"[K-pop is] so perfected and polished," said Keeho, when asked why the genre and industry appealed to him. "It's so different and unique and so far away. There's so much to indulge in and enjoy. From music videos to YouTube content to shows. It's really like a huge carnival filled with everything you could possibly enjoy and once you get in, it's that much harder to get out."
Seoul-born and Vancouver-raised singer-songwriter Junny had an unconventional entry into the industry. He started out as an independent artist on Soundcloud, which led to the sale of his first song to a former member of the popular idol group EXO. After a trip to Korea, Junny decided to pack his bags for Seoul just before the pandemic.
WATCH | The official video for Junny's 'Invitation':
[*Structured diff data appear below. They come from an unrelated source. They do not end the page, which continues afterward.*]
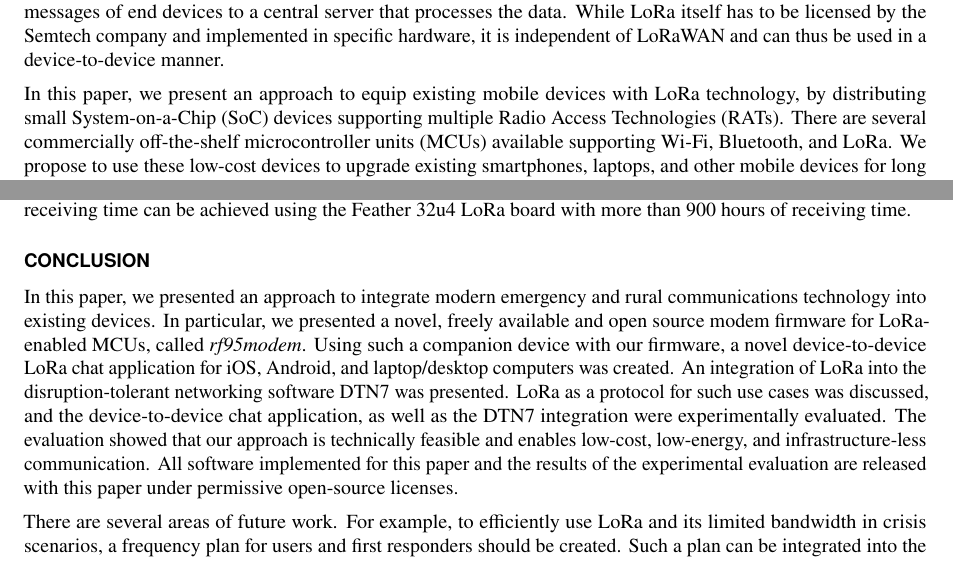
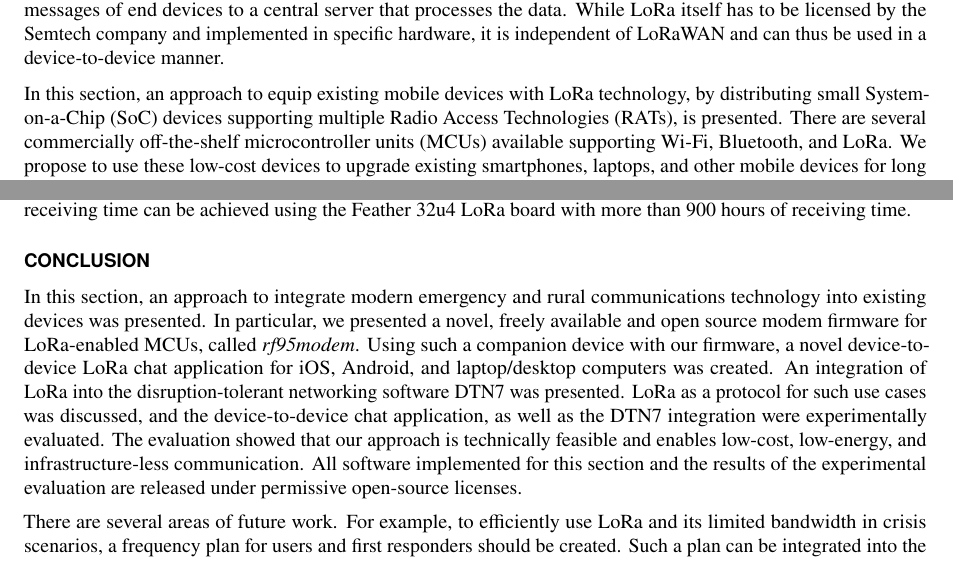
Before and after one commit to umr-ds/hoechst2020lora, a LaTeX document (main.tex, which reads 1_intro.tex, 6_conclusion.tex): two parts of pages 2 and 15 of 16, joined at a grey line, cut so that both start at the same text. Compiled offline with pdfLaTeX.

Commit message:
added sectioncites

```diff
--- a/1_intro.tex
+++ b/1_intro.tex
@@ -21,7 +21,7 @@ A set of gateways is receiving and forwarding messages of end devices to a centr
 While LoRa itself has to be licensed by the Semtech company and implemented in specific hardware, it is independent of LoRaWAN and can thus be used in a device-to-device manner.
 
 % Our contributions
-In this paper, we present an approach to equip existing mobile devices with LoRa technology, by distributing small System-on-a-Chip (SoC) devices supporting multiple Radio Access Technologies (RATs).
+In this section, an approach to equip existing mobile devices with LoRa technology, by distributing small System-on-a-Chip (SoC) devices supporting multiple Radio Access Technologies (RATs), is presented.
 There are several commercially off-the-shelf microcontroller units (MCUs) available supporting Wi-Fi, Bluetooth, and LoRa.
 We propose to use these low-cost devices to upgrade existing smartphones, laptops, and other mobile devices for long range infrastructure-less communication.
 To reach this goal, we present a custom firmware for Arduino-SDK compatible boards, called \textit{rf95modem}.
--- a/6_conclusion.tex
+++ b/6_conclusion.tex
@@ -1,13 +1,13 @@
 \section{Conclusion}
 \label{hoechst2020lora:sec:conclusion}
 
-In this paper, we presented an approach to integrate modern emergency and rural communications technology into existing devices.
+In this section, an approach to integrate modern emergency and rural communications technology into existing devices was presented.
 In particular, we presented a novel, freely available and open source modem firmware for LoRa-enabled MCUs, called \textit{rf95modem}.
 Using such a companion device with our firmware, a novel device-to-device LoRa chat application for iOS, Android, and laptop/desktop computers was created.
 An integration of LoRa into the disruption-tolerant networking software DTN7 was presented.
 LoRa as a protocol for such use cases was discussed, and the device-to-device chat application, as well as the DTN7 integration were experimentally evaluated.
 The evaluation showed that our approach is technically feasible and enables  low-cost, low-energy, and infrastructure-less communication.
-All software implemented for this paper and the results of the experimental evaluation are released with this paper under permissive open-source licenses.
+All software implemented for this section and the results of the experimental evaluation are released under permissive open-source licenses.
 
 There are several areas of future work. For example, to efficiently use LoRa and its limited bandwidth in crisis scenarios, a frequency plan for users and first responders should be created.
 Such a plan can be integrated into the emergency communication app, and the plan could be presented to the user.
```
Also changed, not shown: 5_eval.tex (+1 -1 lines), 1_intro.tex (2 more changed lines).
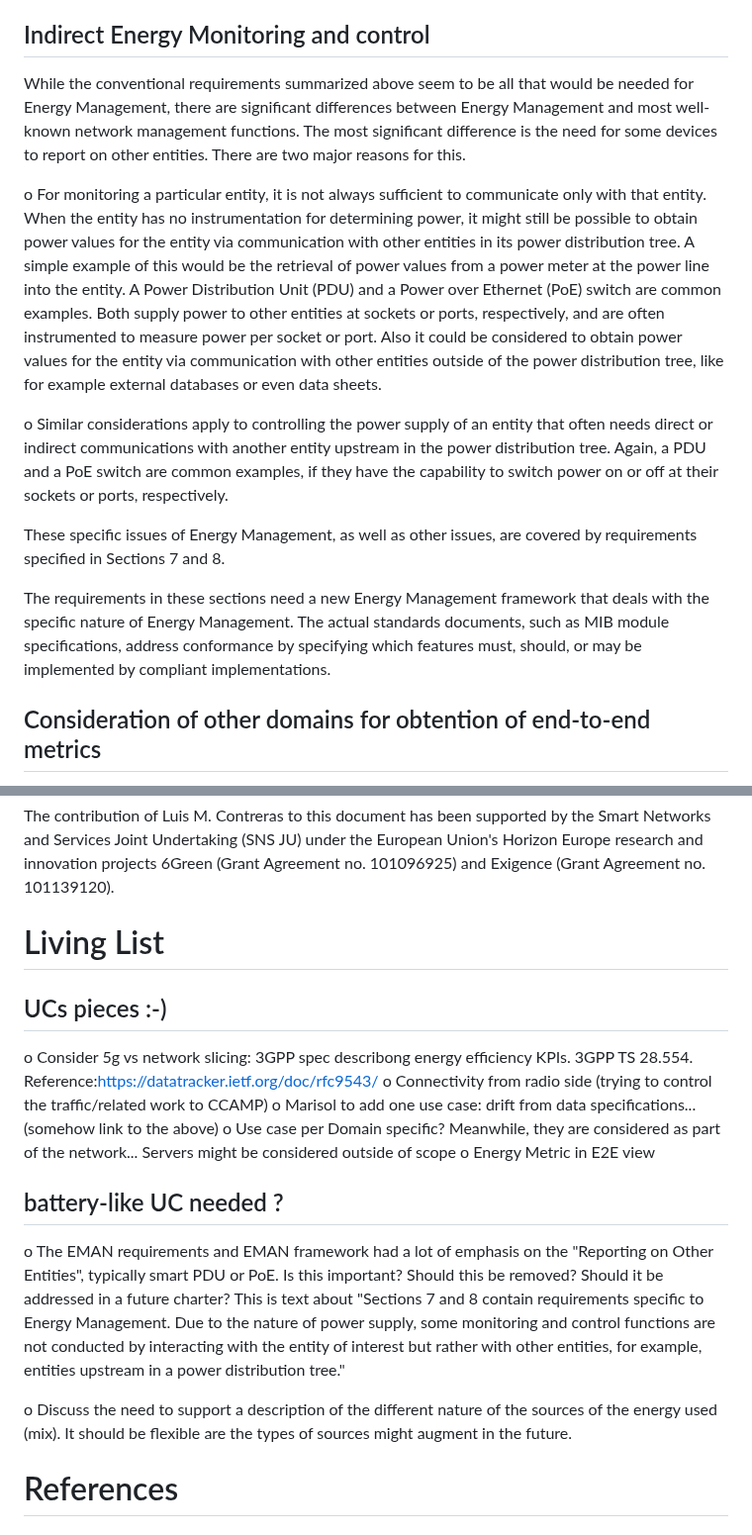
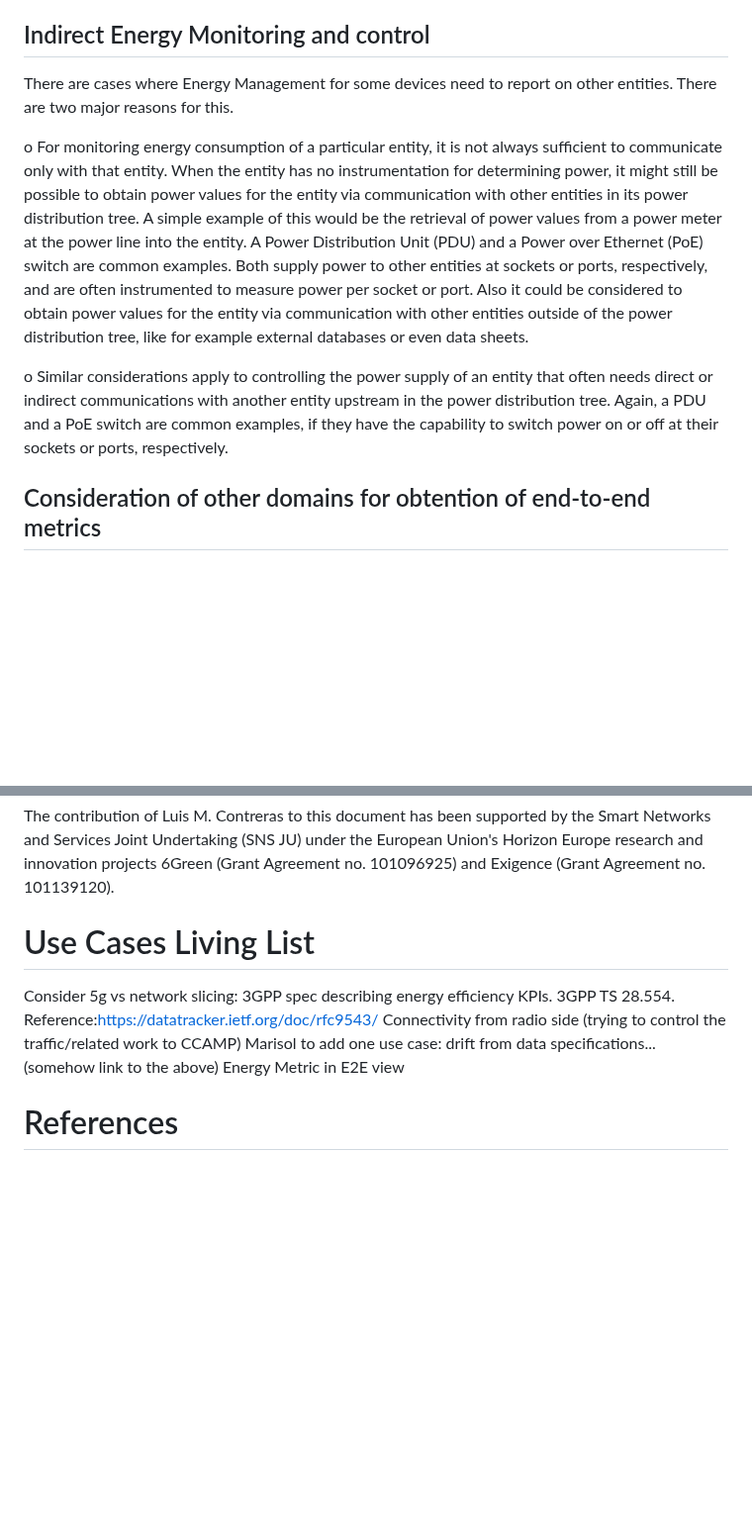
Before and after one commit to emile22/draft-stephan-green-use-cases, a Markdown page: draft-stephan-green-use-cases.md, 2 parts joined by grey strips. Shown at 99% size. Drawn GitHub-style; blank space fills up the shorter version.

Commit message:
starting re wording parts tied both to UCs and reqs

```diff
--- a/draft-stephan-green-use-cases.md
+++ b/draft-stephan-green-use-cases.md
@@ -221,14 +195,10 @@ Effective metering of virtualized network infrastructure is critical for the eff
 
 ## Indirect Energy Monitoring and control
 
-   While the conventional requirements summarized above seem to be all
-   that would be needed for Energy Management, there are significant
-   differences between Energy Management and most well-known network
-   management functions.  The most significant difference is the need
-   for some devices to report on other entities.  There are two major
+There are cases where Energy Management for some devices need to report on other entities. There are two major
    reasons for this.
 
-   o  For monitoring a particular entity, it is not always sufficient to
+   o  For monitoring energy consumption of a particular entity, it is not always sufficient to
       communicate only with that entity.  When the entity has no
       instrumentation for determining power, it might still be possible
       to obtain power values for the entity via communication with other
@@ -248,15 +218,6 @@ Effective metering of virtualized network infrastructure is critical for the eff
       PDU and a PoE switch are common examples, if they have the
       capability to switch power on or off at their sockets or ports,
       respectively.
-
-   These specific issues of Energy Management, as well as other issues,
-   are covered by requirements specified in Sections 7 and 8.
-
-   The requirements in these sections need a new Energy Management
-   framework that deals with the specific nature of Energy Management.
-   The actual standards documents, such as MIB module specifications,
-   address conformance by specifying which features must, should, or may
-   be implemented by compliant implementations.
 
 ## Consideration of other domains for obtention of end-to-end metrics
 
@@ -506,25 +460,12 @@ This document has no IANA actions.
 
 The contribution of Luis M. Contreras to this document has been supported by the Smart Networks and Services Joint Undertaking (SNS JU) under the European Union's Horizon Europe research and innovation projects 6Green (Grant Agreement no. 101096925) and Exigence (Grant Agreement no. 101139120).
 
-# Living List
+# Use Cases Living List
 
-## UCs pieces :-)
-
-o	Consider 5g vs network slicing: 3GPP spec describong energy efficiency KPIs. 3GPP TS 28.554. Reference:https://datatracker.ietf.org/doc/rfc9543/
-o	Connectivity from radio side (trying to control the traffic/related work to CCAMP)
-o	Marisol to add one use case: drift from data specifications... (somehow link to the above)
-o	Use case per Domain specific? Meanwhile, they are considered as part of the network... Servers might be considered outside of scope
-o	Energy Metric in E2E view
-
-## battery-like UC needed ?
-
-   o The EMAN requirements and EMAN framework had a lot of emphasis on the "Reporting on Other Entities", typically smart PDU or PoE.
-   Is this important? Should this be removed? Should it be addressed in a future charter?
-   This is text about "Sections 7 and 8 contain requirements specific to Energy Management. Due to the nature of power supply, some monitoring and control functions are not conducted by interacting with the entity of interest but rather with other entities, for example, entities upstream in a power distribution tree."
-
-   o Discuss the need to support a description of the different nature of the
-   sources of the energy used (mix). It should be flexible are the types of sources
-   might augment in the future.
+   Consider 5g vs network slicing: 3GPP spec describing energy efficiency KPIs. 3GPP TS 28.554. Reference:https://datatracker.ietf.org/doc/rfc9543/
+   Connectivity from radio side (trying to control the traffic/related work to CCAMP)
+   Marisol to add one use case: drift from data specifications... (somehow link to the above)
+   Energy Metric in E2E view
 
 # References
 
```
Also changed, not shown: other parts of draft-stephan-green-use-cases.md (+5 -38 lines).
"This is such an original way to create music and to create content and create artists," said Junny. "You can't see this anywhere else. And even the genre, as a songwriter you think if you stick with one thing this is the way you should go but K-pop doesn't do that. It's like a jumble of five different things altogether, and sometimes even the song can change in the middle, so it's very dynamic."
WATCH | An explainer on unexpected beat changes in K-pop:
K-pop as 'just pop music'
Junny's first break in Seoul came when he was invited to a songwriting camp hosted by SM Entertainment, one of the traditional "Big Three" entertainment companies in South Korea.
"Songwriters in America, they do it too but it's very private," explained Junny. "But in Korea, it's more like a formal invitational thing where these entertainment companies will contact the songwriters that they like. At the time, SM was very famous for bringing in a lot of foreign songwriters from the U.S., Sweden, Australia."
The song camp marked the start of Junny's relationship with the entertainment company, writing for SM artists including NCT U, NCT Dream, Baekhyun and Kai, as well as soloist and national sweetheart IU.
"I think it's amazing that SM was able to give songwriters like me a chance," said Junny. "I had nothing on my name and to invite me just because of the music — I think that's what it's like in K-pop right now. They're looking for the best music possible; not who's written it, it's more what they've written."
WATCH | The official video for Junny's 'Not About You':
Taeyoung Kim, a lecturer in communications and media at Loughborough University who studies creative industries and globalization, agrees.
"It is a good idea to re-approach K-pop as just [a] pop music genre rather than defining them as a merely pop music genre from Korea. Many fans like BTS, Blackpink or other K-pop idols because of their music or individual characters or choreographies, not because of their nationality."
The carnival of K-pop, as Keeho described, has also created passionate fanbases that are resulting in fans who audition to become idols.
"I think we are looking at a phenomenon of mirroring — a lot of people who are auditioning for the global auditions happen to be K-pop fans who often are looking up to a couple of K-pop idols and are aiming at working in the same industry," says Mathieu Berbiguier, a UCLA PhD student whose research focuses on the Korean wave and fandoms.
As much as the K-pop industry is often sensationalized in the West, it does offer new hope, especially to young Asian creatives. The idol model offers a kind of democratization and accessibility, at least in theory. Even behind the scenes, the competitive spirit and openness allow opportunities for songwriters and producers located all over the world, including Canadians DJ Swivel, who worked with Beyoncé and Britney Spears before working with juggernaut K-pop group BTS, and Jenna Andrews, who's written for Drake and Carly Rae Jepsen as well as K-pop groups TVXQ! and Girls' Generation.
"I just hope for artists like me in the future, we can represent artists in Canada and show the world that we're killing it — and for kids like me, growing up in an Asian household and not being able to really not figure out who they are," said Junny. "It feels good to make a name for myself, and have a lot of people enjoy my music all over the world."